5 Things I Think You Should Know About the Census
1.The United States has collected data about the population since 1790 and has continued to collect data every 10 years.
2. The National Archives and Records Administration collected census data up until 1940, the following decade; The U.S Census Bureau began to administer and maintain census data collections.
3. The decennial census began collecting basic information about people living in households such as; gender, race, completed grade level, occupation, relationship to head of household, read/write, and the number of slaves if any.
4. The data records collected are sealed and kept confidential for 72 years.
5. Data from the Census provides a basis for distributing federal funds annually across the country; impacting housing, education, transportation, employment, healthcare, and public policy.
If you are interested in tracking your family history, the Census is a great resource.
Since I have been able to understand American History, I was taught African Americans are products of generations of slaves.
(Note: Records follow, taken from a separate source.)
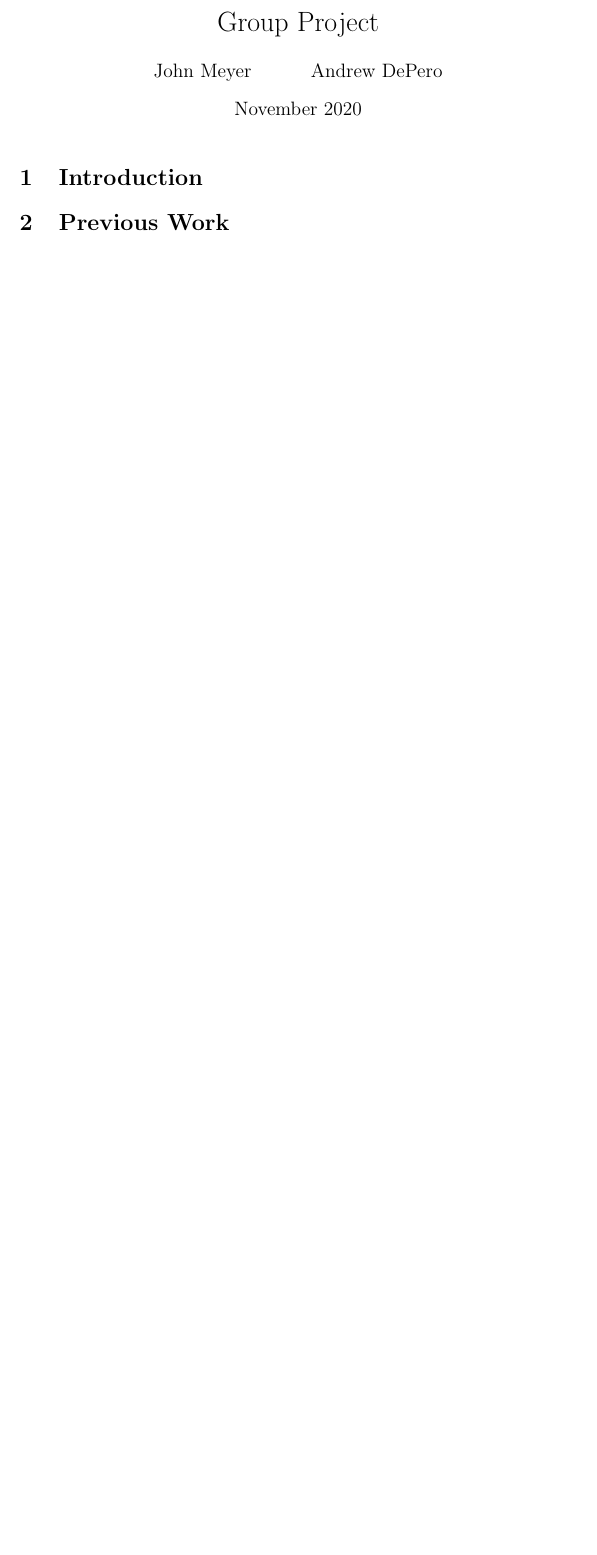
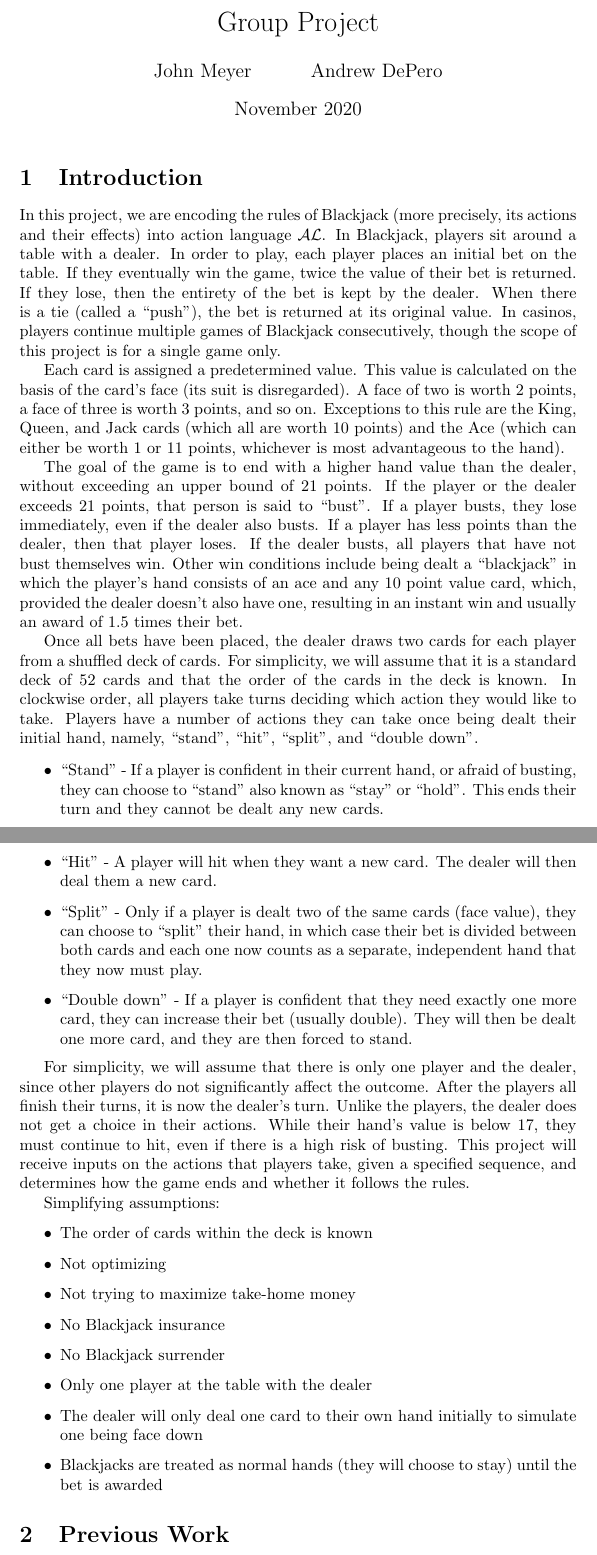
Before and after one commit to 0x326/miami-university-cse-620a-group-project, a LaTeX document (Report.tex): part of page 1 of 2 before the commit and two parts of pages 1 and 2 of 3 after it, the two joined at a grey line, cut so that both start at the same text, the shorter picture padded with empty space. Compiled offline with pdfLaTeX.

Commit message:
Copy introduction from Google Docs

```diff
--- a/Report.tex
+++ b/Report.tex
@@ -42,6 +42,62 @@
 
 \section{Introduction}
 
+In this project, we are encoding the rules of Blackjack (more precisely, its actions and their effects) into action language $\mathcal{AL}$.
+In Blackjack, players sit around a table with a dealer.
+In order to play, each player places an initial bet on the table.
+If they eventually win the game, twice the value of their bet is returned.
+If they lose, then the entirety of the bet is kept by the dealer.
+When there is a tie (called a ``push''), the bet is returned at its original value.
+In casinos, players continue multiple games of Blackjack consecutively, though the scope of this project is for a single game only.
+
+Each card is assigned a predetermined value.
+This value is calculated on the basis of the card's face (its suit is disregarded).
+A face of two is worth 2 points, a face of three is worth 3 points, and so on.
+Exceptions to this rule are the King, Queen, and Jack cards (which all are worth 10 points) and the Ace (which can either be worth 1 or 11 points, whichever is most advantageous to the hand).
+
+The goal of the game is to end with a higher hand value than the dealer, without exceeding an upper bound of 21 points.
+If the player or the dealer exceeds 21 points, that person is said to ``bust''.
+If a player busts, they lose immediately, even if the dealer also busts.
+If a player has less points than the dealer, then that player loses.
+If the dealer busts, all players that have not bust themselves win.
+Other win conditions include being dealt a ``blackjack'' in which the player's hand consists of an ace and any 10 point value card, which, provided the dealer doesn't also have one, resulting in an instant win and usually an award of 1.5 times their bet.
+
+Once all bets have been placed, the dealer draws two cards for each player from a shuffled deck of cards.
+For simplicity, we will assume that it is a standard deck of 52 cards and that the order of the cards in the deck is known.
+In clockwise order, all players take turns deciding which action they would like to take.
+Players have a number of actions they can take once being dealt their initial hand, namely, ``stand'', ``hit'', ``split'', and ``double down''.
+\begin{itemize}
+    \item ``Stand'' - If a player is confident in their current hand, or afraid of busting, they can choose to ``stand'' also known as ``stay'' or ``hold''.
+        This ends their turn and they cannot be dealt any new cards.
+
+    \item ``Hit'' - A player will hit when they want a new card.
+        The dealer will then deal them a new card.
+
+    \item ``Split'' - Only if a player is dealt two of the same cards (face value), they can choose to ``split'' their hand, in which case their bet is divided between both cards and each one now counts as a separate, independent hand that they now must play.
+
+    \item ``Double down'' - If a player is confident that they need exactly one more card, they can increase their bet (usually double).
+        They will then be dealt one more card, and they are then forced to stand.
+\end{itemize}
+
+For simplicity, we will assume that there is only one player and the dealer, since other players do not significantly affect the outcome.
+After the players all finish their turns, it is now the dealer's turn.
+Unlike the players, the dealer does not get a choice in their actions.
+While their hand's value is below 17, they must continue to hit, even if there is a high risk of busting.
+This project will receive inputs on the actions that players take, given a specified sequence, and determines how the game ends and whether it follows the rules.
+
+Simplifying assumptions:
+
+\begin{itemize}
+    \item The order of cards within the deck is known
+    \item Not optimizing
+    \item Not trying to maximize take-home money
+    \item No Blackjack insurance
+    \item No Blackjack surrender
+    \item Only one player at the table with the dealer
+    \item The dealer will only deal one card to their own hand initially to simulate one being face down
+    \item Blackjacks are treated as normal hands (they will choose to stay) until the bet is awarded
+\end{itemize}
+
 \section{Previous Work}
 
 \section{Techniques}
```
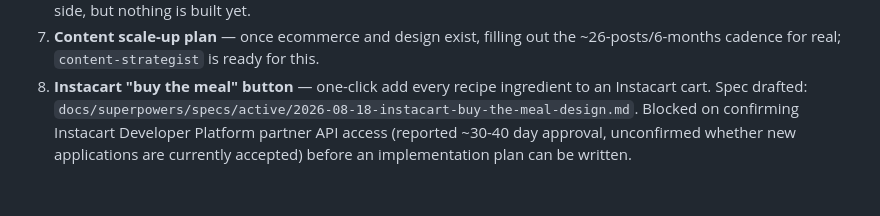
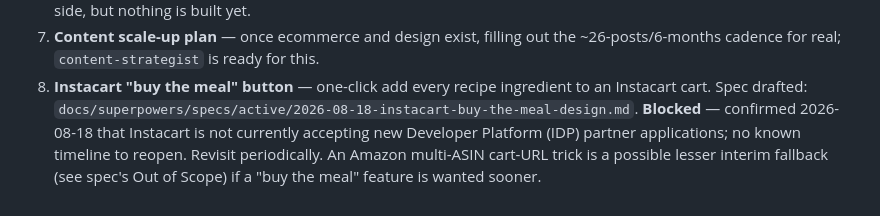
Before and after one commit to weyenk/lhr, a Markdown page: docs/BACKLOG.md, the part around the change. GitHub-like rendering.

Commit message:
Mark Instacart buy-the-meal spec as blocked on closed IDP applications
The author confirmed Instacart is not currently accepting new
Developer Platform partner applications, with no known reopen
timeline. Updates the spec's status/prerequisite and the backlog
entry accordingly, and notes the Amazon multi-ASIN cart-URL trick as
a possible lesser interim fallback if a "buy the meal" feature is
wanted sooner.

```diff
--- a/docs/BACKLOG.md
+++ b/docs/BACKLOG.md
@@ -64,7 +64,9 @@ status; the rest are polish or growth.
    ~26-posts/6-months cadence for real; `content-strategist` is ready for this.
 8. **Instacart "buy the meal" button** — one-click add every recipe ingredient to an
    Instacart cart. Spec drafted:
-   `docs/superpowers/specs/active/2026-08-18-instacart-buy-the-meal-design.md`. Blocked
-   on confirming Instacart Developer Platform partner API access (reported ~30-40 day
-   approval, unconfirmed whether new applications are currently accepted) before an
-   implementation plan can be written.
+   `docs/superpowers/specs/active/2026-08-18-instacart-buy-the-meal-design.md`.
+   **Blocked** — confirmed 2026-08-18 that Instacart is not currently accepting new
+   Developer Platform (IDP) partner applications; no known timeline to reopen.
+   Revisit periodically. An Amazon multi-ASIN cart-URL trick is a possible lesser
+   interim fallback (see spec's Out of Scope) if a "buy the meal" feature is wanted
+   sooner.
```
Also changed, not shown: 1 other file.
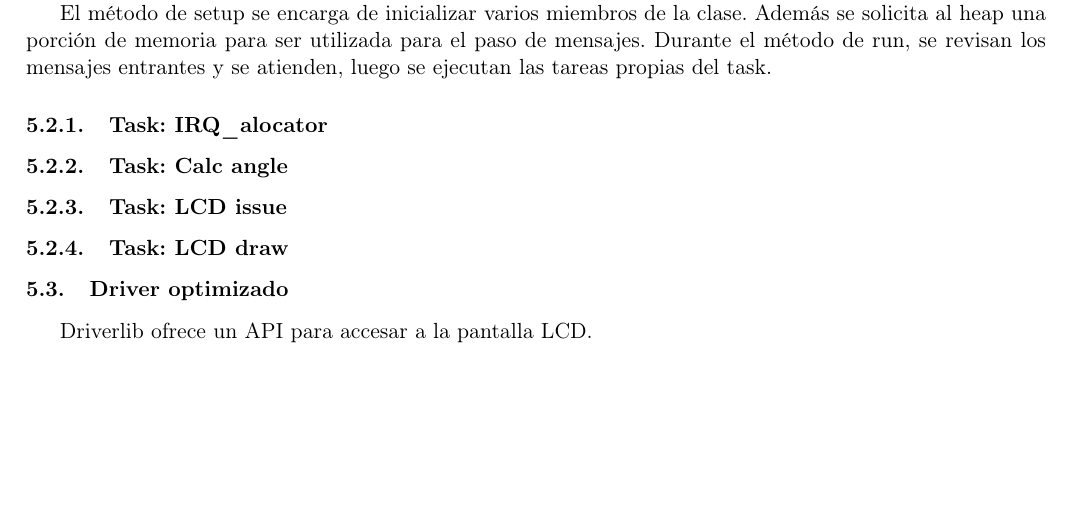
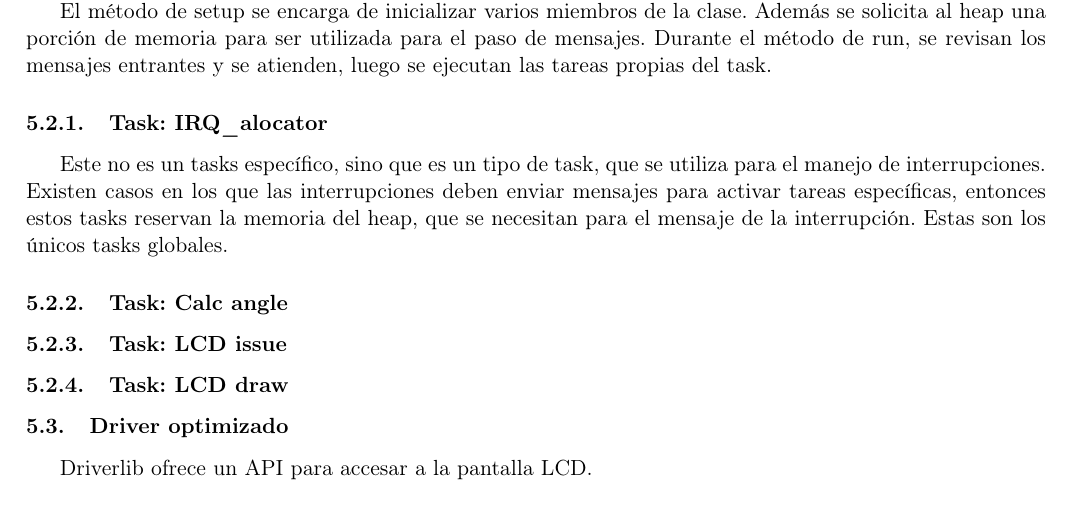
Before and after one commit to degv364/embeded, a LaTeX document (Lab2/doc/reporte.tex): part of page 2 of 2, cut so that both start at the same text, the shorter picture padded with empty space. Compiled offline with pdfLaTeX.

Commit message:
Add irq allocator explanation

```diff
--- a/Lab2/doc/reporte.tex
+++ b/Lab2/doc/reporte.tex
@@ -92,6 +92,11 @@ revisan los mensajes entrantes y se atienden, luego se ejecutan las tareas propi
 \subsubsection{Task: IRQ\_alocator}
 \label{sec:IRQ_allocator}
 
+Este no es un tasks específico, sino que es un tipo de task, que se utiliza para el manejo de
+interrupciones. Existen casos en los que las interrupciones deben enviar mensajes para activar
+tareas específicas, entonces estos tasks reservan la memoria del heap, que se necesitan para el
+mensaje de la interrupción. Estas son los únicos tasks globales.
+
 \subsubsection{Task: Calc angle}
 \label{sec:calc_angle}
 
```
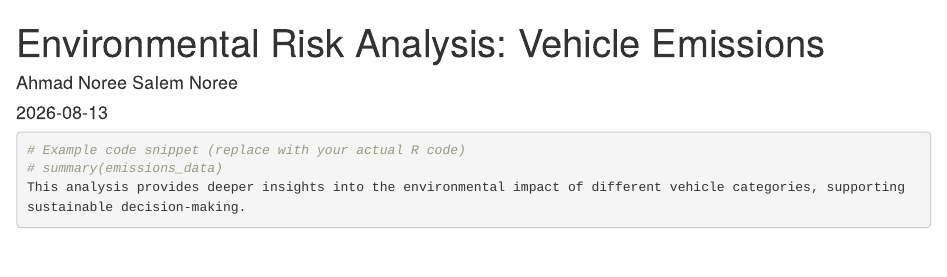
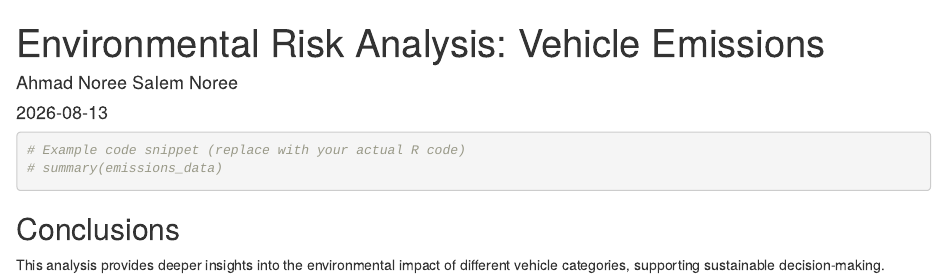
Before and after one commit to noriahmad865-dev/Environmental_Risk_Analysis, an R Markdown document (vehicle_emissions_analysis.Rmd): the page in a window 1100 px wide, from its top. Rendered offline with R 4.5, knitr and Pandoc, with nearby package versions.

Commit message:
Update vehicle_emissions_analysis.Rmd

````diff
--- a/vehicle_emissions_analysis.Rmd
+++ b/vehicle_emissions_analysis.Rmd
@@ -17,4 +17,6 @@ This section includes the data analytics workflow and comparative evaluations of
 ```{r emissions_analysis}
 # Example code snippet (replace with your actual R code)
 # summary(emissions_data)
+```
+## Conclusions
 This analysis provides deeper insights into the environmental impact of different vehicle categories, supporting sustainable decision-making.
````
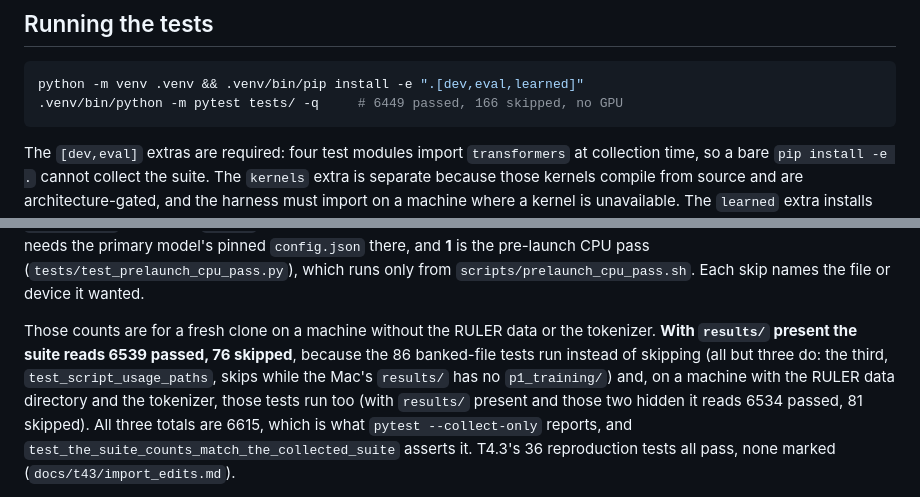
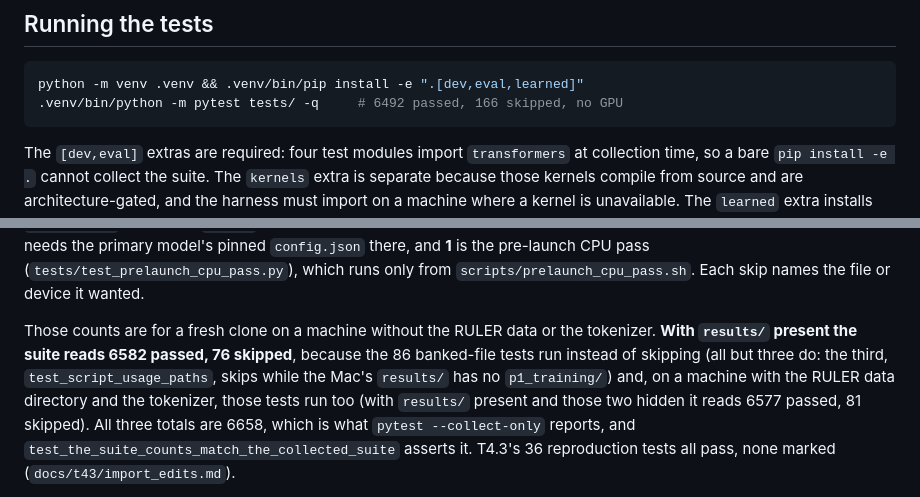
Before and after one commit to mehul24d/attnbench-research, a Markdown page: docs/development.md, 2 parts joined by grey strips. Rendered like a GitHub page.

Commit message:
Suite counts after the lock wave: 6492 passed, 166 skipped (6658 collected)
Measured on a fresh clone with the RULER data and HF cache hidden. The
with-results figures are the old ones plus the 43 new tests, which all
pass without results/.

Co-Authored-By: Claude Opus 5.5 <noreply@anthropic.com>

````diff
--- a/docs/development.md
+++ b/docs/development.md
@@ -11,7 +11,7 @@ rewritten for a public reader.
 
 ```bash
 python -m venv .venv && .venv/bin/pip install -e ".[dev,eval,learned]"
-.venv/bin/python -m pytest tests/ -q     # 6449 passed, 166 skipped, no GPU
+.venv/bin/python -m pytest tests/ -q     # 6492 passed, 166 skipped, no GPU
 ```
 
 The `[dev,eval]` extras are required: four test modules import `transformers`
@@ -47,11 +47,11 @@ Face cache, **1** needs the primary model's pinned `config.json` there, and **1*
 
 Those counts are for a fresh clone on a machine without the RULER data or
 the tokenizer.
-**With `results/` present the suite reads 6539 passed, 76 skipped**, because
+**With `results/` present the suite reads 6582 passed, 76 skipped**, because
 the 86 banked-file tests run instead of skipping (all but three do: the third, `test_script_usage_paths`, skips while the Mac's `results/` has no `p1_training/`) and, on a machine with the
 RULER data directory and the tokenizer, those tests run too (with `results/`
-present and those two hidden it reads 6534 passed, 81 skipped). All three
-totals are 6615, which is
+present and those two hidden it reads 6577 passed, 81 skipped). All three
+totals are 6658, which is
 what `pytest --collect-only` reports, and
 `test_the_suite_counts_match_the_collected_suite` asserts it. T4.3's 36 reproduction tests all pass, none marked (`docs/t43/import_edits.md`).
 
````
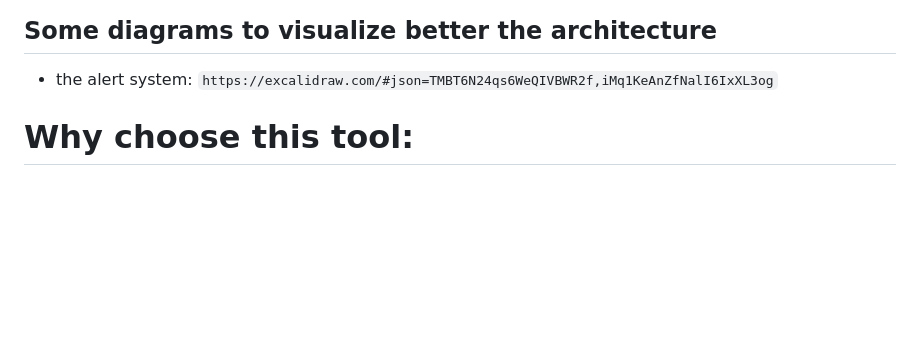
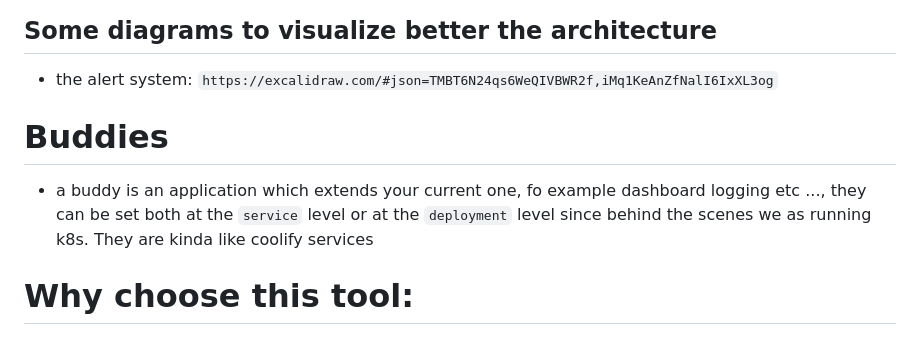
Before and after one commit to RadoslavTsvetanov/DockerByTheGo, a Markdown page: README.md, the part around the change. Drawn GitHub-style; blank space fills up the shorter version.

```diff
--- a/README.md
+++ b/README.md
@@ -192,7 +192,8 @@ Note there is a readme in the sandboxer which is more detailed
 - the alert system: `https://excalidraw.com/#json=TMBT6N24qs6WeQIVBWR2f,iMq1KeAnZfNalI6IxXL3og`
 
 
-
+# Buddies
+- a buddy is an application which extends your current one, fo example dashboard logging etc ..., they can be set both at the `service` level or at the `deployment` level since behind the scenes we as running k8s. They are kinda like coolify services
 
 
 
```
For years, I carried resentment towards the concept of being a product of slavery. The realization of being free in a land where you own nothing, not even yourself and your history, is irritating. This resentment, on top of repeated history lessons of slavery, sparked the fire. I wanted to know where I actually came from.
I asked myself; How well do you know your family history? Like really?
I should be the one that knows myself and my family genealogy. Yet I find it that I only know aspects of my family by what my immediate family shares with me. Or better yet what was taught to me off of the “winners” of history’s stories. All these feelings of discontent sent me on a quest to understand the genealogy of my last name.
The key to starting my family history research was my immediate family. I would ask each relative about specific individuals and gather their birth dates, places lived, and other important information.
I found out that my great grandfather and great grandmother separated when my grandfather was a child. Then my grandfather and grandmother also separated when my father was a child. Each separation caused distance between the men in my family. Having separation and distance can make it difficult for oral histories to be passed down. So I quickly discovered that I had to accept that nobody would share much with me about my great grandfather.
Throughout my research, I obtained his name from my grandmother. I started to research how far back I could locate my great grandfather in the U.S. Census data. I was able to find my paternal great grandfather, great grandmother, and grandfather on a 1940 census in Louisiana. I also was able to find out my great grandfather's occupation, race, and that my great grandmother was a servant.
The furthest I was able to find my great grandfather was as a teenager identified as a lodger in someone’s home around 1930. I needed an answer to why I couldn’t find him on any census as a child due to him being born in 1911. After weeks of research, I was able to find the Canada Census in 1920. I was then able to identify my great-great grandfather's name as well.
The tracking of my family through census has been very helpful for not only finding my family and starting an accurate family tree. It has also developed an understanding of my own bloodline through history that has helped me to identify myself as a Black American and not an African American. I learned over the past 100 years my last name and family have been in America, not Africa. No matter what history has taught me; I truly know I am an American and my bloodline fought hard for me to be able to identify as a Free Black American.
Which is why I advocate for citizens to complete the census this 2020. By completing this simple form you are not only helping improve the economy, social environment, and conditions of the communities. You are leaving official documentation for a loved one 72-100 years from now.
P.S. for those with inquiring minds; you can search the census by name and find your relatives that were living in 1940. By locating them, you will find out the names of persons who lived in your family members’ homes at the time the census was recorded. Good Luck on your search and don't forget to fill out your 2020 census.
Tyra Let's Talk Advocate